• **Image comparison data**
====

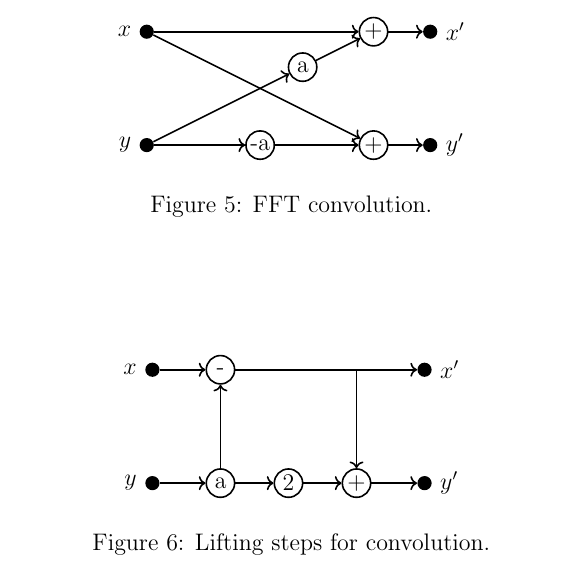
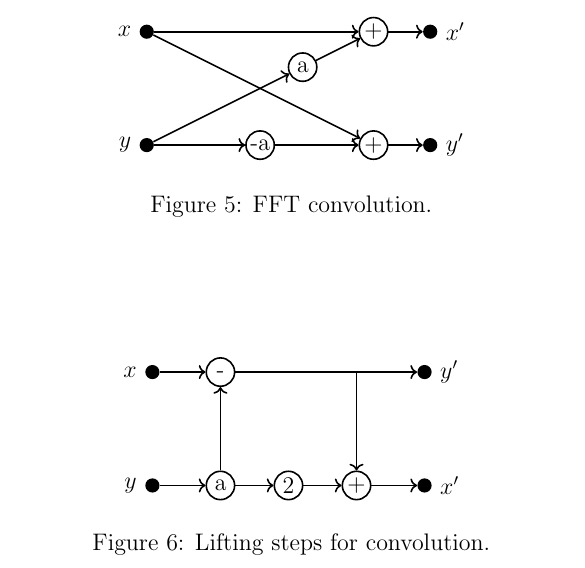
Before and after one commit to korreman/reversible-fft, a LaTeX document (report/master.tex, which reads report/intfft.tex): part of page 5 of 6, cut so that both start at the same text. Compiled offline with pdfLaTeX.

Commit message:
Fix convb figure

```diff
--- a/report/intfft.tex
+++ b/report/intfft.tex
@@ -210,8 +210,8 @@ but we wish to implement them as directly reversible operations.
         ]
         \node (x) [dot, label=left:$x$] at (0,2){};
         \node (y) [dot, label=left:$y$] at (0,0){};
-        \node (xp) [dot, label=right:$x'$] at (4.8,2){};
-        \node (yp) [dot, label=right:$y'$] at (4.8,0){};
+        \node (yp) [dot, label=right:$y'$] at (4.8,2){};
+        \node (xp) [dot, label=right:$x'$] at (4.8,0){};
 
         \node (a) [op] at (1.2,0){a};
         \node (t) [op] at (2.4,0){2};
```
Also changed, not shown: report/intfft.tex (4 more changed lines).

====

• **WORK REQUEST**
Please reproduce each entry exactly as given and omit the pictures.

• **THE ANSWER**
Before and after one commit to korreman/reversible-fft, a LaTeX document (report/master.tex, which reads report/intfft.tex): part of page 5 of 6, cut so that both start at the same text. Compiled offline with pdfLaTeX.

Commit message:
Fix convb figure

```diff
--- a/report/intfft.tex
+++ b/report/intfft.tex
@@ -210,8 +210,8 @@ but we wish to implement them as directly reversible operations.
         ]
         \node (x) [dot, label=left:$x$] at (0,2){};
         \node (y) [dot, label=left:$y$] at (0,0){};
-        \node (xp) [dot, label=right:$x'$] at (4.8,2){};
-        \node (yp) [dot, label=right:$y'$] at (4.8,0){};
+        \node (yp) [dot, label=right:$y'$] at (4.8,2){};
+        \node (xp) [dot, label=right:$x'$] at (4.8,0){};
 
         \node (a) [op] at (1.2,0){a};
         \node (t) [op] at (2.4,0){2};
```
Also changed, not shown: report/intfft.tex (4 more changed lines).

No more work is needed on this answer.